Creating a dream merger is easier to put on paper than it would be to accomplish. Still, there are actually very few overlaps that would create a blockage effort by regulators. Disney has no serious efforts in electronics, tablets, computers and smartphones. Apple is not a serious feature film maker, sells no toys (outside of its smartwatch anyway), has no theme parks and doesn’t have major networks like ESPN and ABC. Theoretically there would be no reason for regulators to block this merger.

RBC further said:

There are plenty of factors to consider, but such a deal would create a tech and media juggernaut like no other and instantly scale Apple’s services, content and media portfolio, which would make the case for  a higher valuation.

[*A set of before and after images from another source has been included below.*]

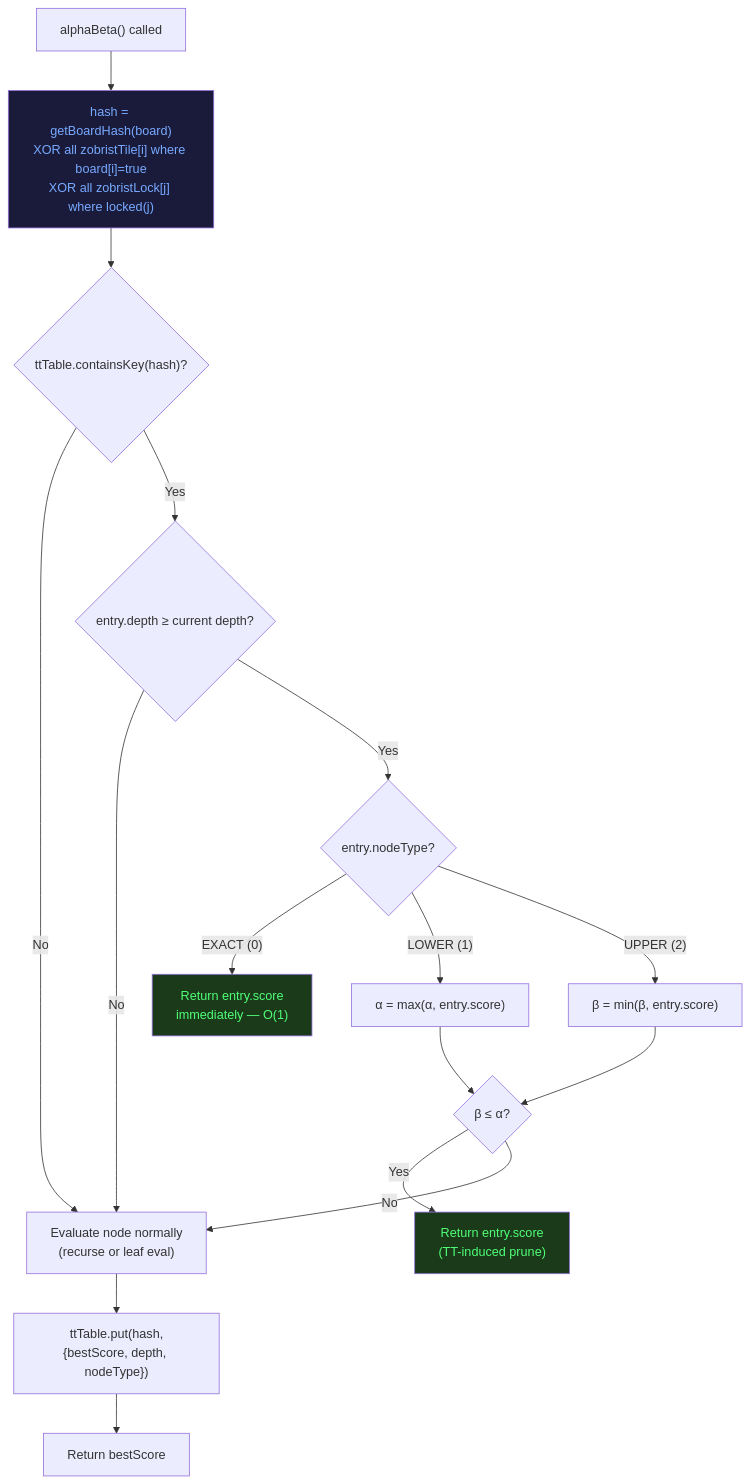
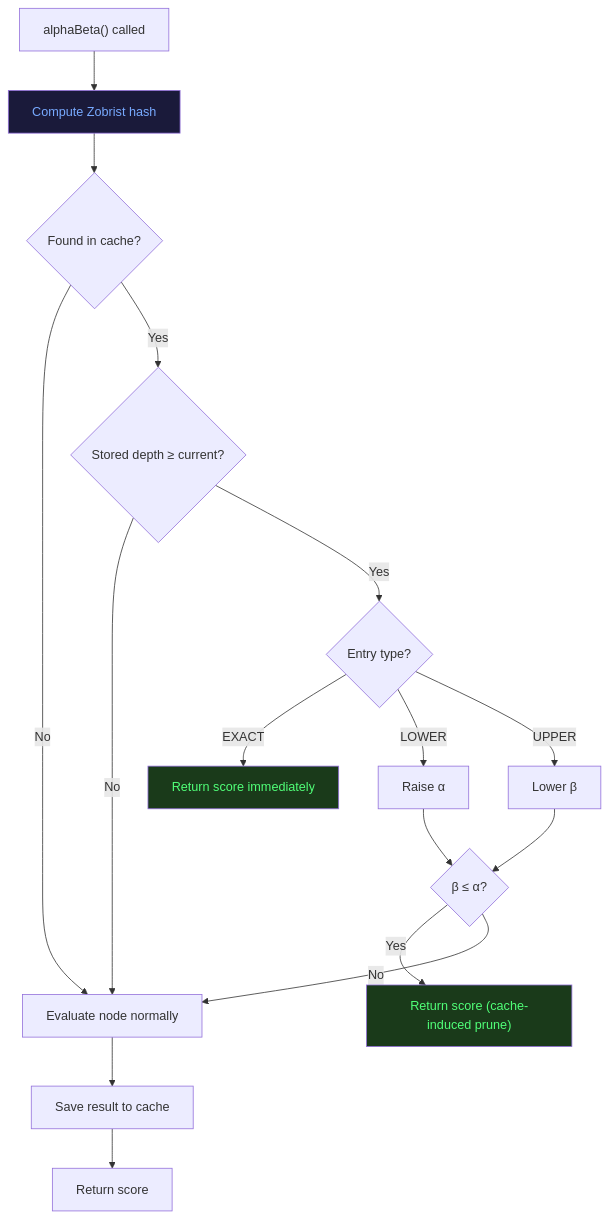
The fifth of 6 diagrams in game_analysis_r3.md (Ganesh2006646/FLIP), drawn with Mermaid before and after one commit. The commit also changed other lines of this file, not shown here.

````diff
--- a/game_analysis_r3.md
+++ b/game_analysis_r3.md
@@ -655,22 +441,22 @@
 ```mermaid
 graph TD
-    Entry["alphaBeta() called"] --> Hash["hash = getBoardHash(board)<br>XOR all zobristTile[i] where board[i]=true<br>XOR all zobristLock[j] where locked(j)"]
-    Hash --> Lookup{"ttTable.containsKey(hash)?"}
-    Lookup -->|No| Evaluate["Evaluate node normally<br>(recurse or leaf eval)"]
-    Lookup -->|Yes| CheckDepth{"entry.depth ≥ current depth?"}
+    Entry["alphaBeta() called"] --> Hash["Compute Zobrist hash"]
+    Hash --> Lookup{"Found in cache?"}
+    Lookup -->|No| Evaluate["Evaluate node normally"]
+    Lookup -->|Yes| CheckDepth{"Stored depth ≥ current?"}
     CheckDepth -->|No| Evaluate
-    CheckDepth -->|Yes| CheckType{"entry.nodeType?"}
-    CheckType -->|"EXACT (0)"| ReturnExact["Return entry.score<br>immediately — O(1)"]
-    CheckType -->|"LOWER (1)"| AdjustAlpha["α = max(α, entry.score)"]
-    CheckType -->|"UPPER (2)"| AdjustBeta["β = min(β, entry.score)"]
+    CheckDepth -->|Yes| CheckType{"Entry type?"}
+    CheckType -->|EXACT| ReturnExact["Return score immediately"]
+    CheckType -->|LOWER| AdjustAlpha["Raise α"]
+    CheckType -->|UPPER| AdjustBeta["Lower β"]
     AdjustAlpha --> TTCut{"β ≤ α?"}
     AdjustBeta --> TTCut
-    TTCut -->|Yes| ReturnTT["Return entry.score<br>(TT-induced prune)"]
+    TTCut -->|Yes| ReturnTT["Return score (cache-induced prune)"]
     TTCut -->|No| Evaluate
-    Evaluate --> Store["ttTable.put(hash,<br>{bestScore, depth, nodeType})"]
-    Store --> Return["Return bestScore"]
+    Evaluate --> Store["Save result to cache"]
+    Store --> Return["Return score"]
 
     style ReturnExact fill:#1a3a1a,color:#50FF78
     style ReturnTT fill:#1a3a1a,color:#50FF78
     style Hash fill:#1a1a3a,color:#78AAFF
 ```
````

While the report goes on and on about the benefits of a merger, tie-ups of this sort have a very mixed reception and outcome. Perhaps a walk through history would have suggested that Jobs might have been more interested in acquiring Disney than Tim Cook would be. Despite the report signaling that investors more recently have warmed to a deal of this sort, this seems like a report full of more hope and direction rather than a report based on what is actually coming down the pipe. As for a caveat, we can all admit by now that anything remains possible in this day and age of megacap stocks.

Disney remains one of the 24/7 Wall St. 10 stocks to own for the decade. Disney shares were last seen trading up 0.8% at $113.96, in a 52-week range of $90.32 to $114.10 and with a consensus analyst target price of $118.04.

Apple shares were trading up 0.2% at $142.13 on Thursday. The 52-week trading range is $89.47 to $145.46, and the consensus target price is $147.61.

While investors have this speculative cap on: imagine which companies might get speculated to become the new Dow Jones Industrial Average stock if these two Dow components became one.